that for every minute its trucks are delayed at the US-Canadian
border, it loses about $650,000.
- On the other US border, dozens of industries, from
agriculture to construction, are reliant on "illegal" Mexican
workers--a fact not lost on George W. Bush, who knows that, after oil,
immigrant labor is the fuel driving the Southwest economy. If he
suddenly cut off the flow, the business sector would rebel. So what's
a wildly pro-business, security-obsessed government to do?
- Easy: Move the border. Turn the Mexican and Canadian
borders into glorified checkpoints and seal off the entire continent,
from Guatemala to the Arctic Circle. Bush officials don't talk much
about the continental fortress, preferring terms like "North American
area of mutual confidence." But a US-run security perimeter is
precisely what is being built. In the past year, Washington has
pressured Canada and Mexico to harmonize their refugee, immigration
and visa laws with US policies. And in July 2001, Mexican President
Vicente Fox introduced Plan Sur, a massive security operation on
Mexico's southern frontier that immigration experts refer to as "the
southern migration" of the US border.
- Under Plan Sur, the Mexican government has deported
hundreds of thousands of mainly Central Americans on their way to the
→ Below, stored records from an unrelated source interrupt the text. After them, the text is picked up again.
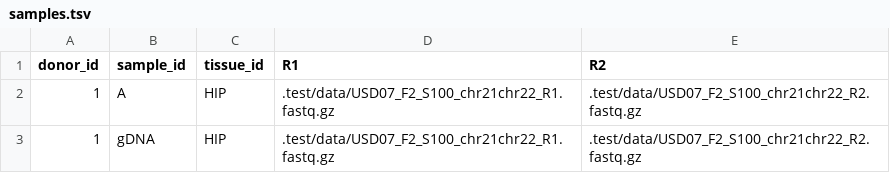
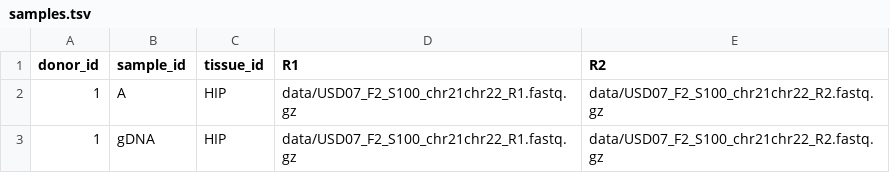
Before and after one commit to mikecuoco/sz_slavseq, a TSV file: .test/config/samples.tsv, drawn as a sheet.

```diff
--- a/.test/config/samples.tsv
+++ b/.test/config/samples.tsv
@@ -1,3 +1,3 @@
 donor_id	sample_id	tissue_id	R1	R2
-1	A	HIP	.test/data/USD07_F2_S100_chr21chr22_R1.fastq.gz	.test/data/USD07_F2_S100_chr21chr22_R2.fastq.gz
-1	gDNA	HIP	.test/data/USD07_F2_S100_chr21chr22_R1.fastq.gz	.test/data/USD07_F2_S100_chr21chr22_R2.fastq.gz
+1	A	HIP	data/USD07_F2_S100_chr21chr22_R1.fastq.gz	data/USD07_F2_S100_chr21chr22_R2.fastq.gz
+1	gDNA	HIP	data/USD07_F2_S100_chr21chr22_R1.fastq.gz	data/USD07_F2_S100_chr21chr22_R2.fastq.gz
```
Also changed, not shown: 7 other files.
United States. And the United States has been providing much of the
funding. In one bizarre incident last year, Mexican guards caught a
group of Indian refugees on their way to the United States, bused them
to a squalid refugee detention center in Guatemala, and Washington
paid the cost ($8.50 a day per detainee).
- Fox had hoped to be rewarded for policing the
undeclared US southern border, and he used to have reason for
optimism. As recently as September 6, 2001, Bush was pledging to
"normalize" the status of the roughly 4.5 million Mexicans living
illegally in the United States. After September 11, however, the
status of these workers became even more precarious.
- This points to another truth about fortress
continents: Being on the inside may be better than being locked out,
but it's no guarantee of equal status. Washington is constructing a
kind of three-tiered fortress in which the United States rules by
decree, Canada and Mexico serve as guards and Mexican workers are
banished to the continental equivalent of the servants'
- Across the Atlantic, a similar three-tiered process
is under way. Inside Fortress Europe, France and Germany are the
nobility, and lesser powers like Spain and Portugal are the sentinels.
Poland, Bulgaria, Hungary and the Czech Republic are the postmodern
serfs, providing the low-wage factories where clothes, electronics and
cars are produced for 20-25 percent of what it would cost to make them
in Western Europe--the EU's own maquiladoras.
- The huge greenhouses of southern Spain, meanwhile,
have stopped hiring Moroccans to pick the strawberries. They are
giving the jobs instead to white-skinned Poles and Romanians, while
speedboats equipped with infrared sensors patrol the coastline,
intercepting ships of North Africans. Increasingly, the EU is making
"repatriation agreements" an explicit condition of new trade deals:
We'll take your products, the Euros say to South America and Africa,
as long as we can send your people back.
- What we are seeing is the emergence of a genuinely
new New World Order, one far more Darwinian than the First, Second and
Third World. The new divisions are between fortress continents and
locked-out continents. For locked-out continents, even their cheap
labor isn't needed, and their countries are left to beg outside the
gates for a half-decent price for wheat and bananas.
- Inside the fortress continents, a new social
hierarchy has been engineered to reconcile the seemingly contradictory
political priorities of the post-September 11 era. How do you have
air-tight borders and still maintain access to cheap labor? How do you
expand for trade, and still pander to the anti-immigrant vote? How do
you stay open to business, and stay closed to people?
- Easy: First you expand the perimeter. Then you lock
- Naomi Klein is the author of No Logo: Taking Aim at
the Brand Bullies (Picador) and, most recently, Fences and Windows:
Dispatches >From the Front Lines of the Globalization Debate
- Copyright © 2003 The Nation
- By Naomi Klein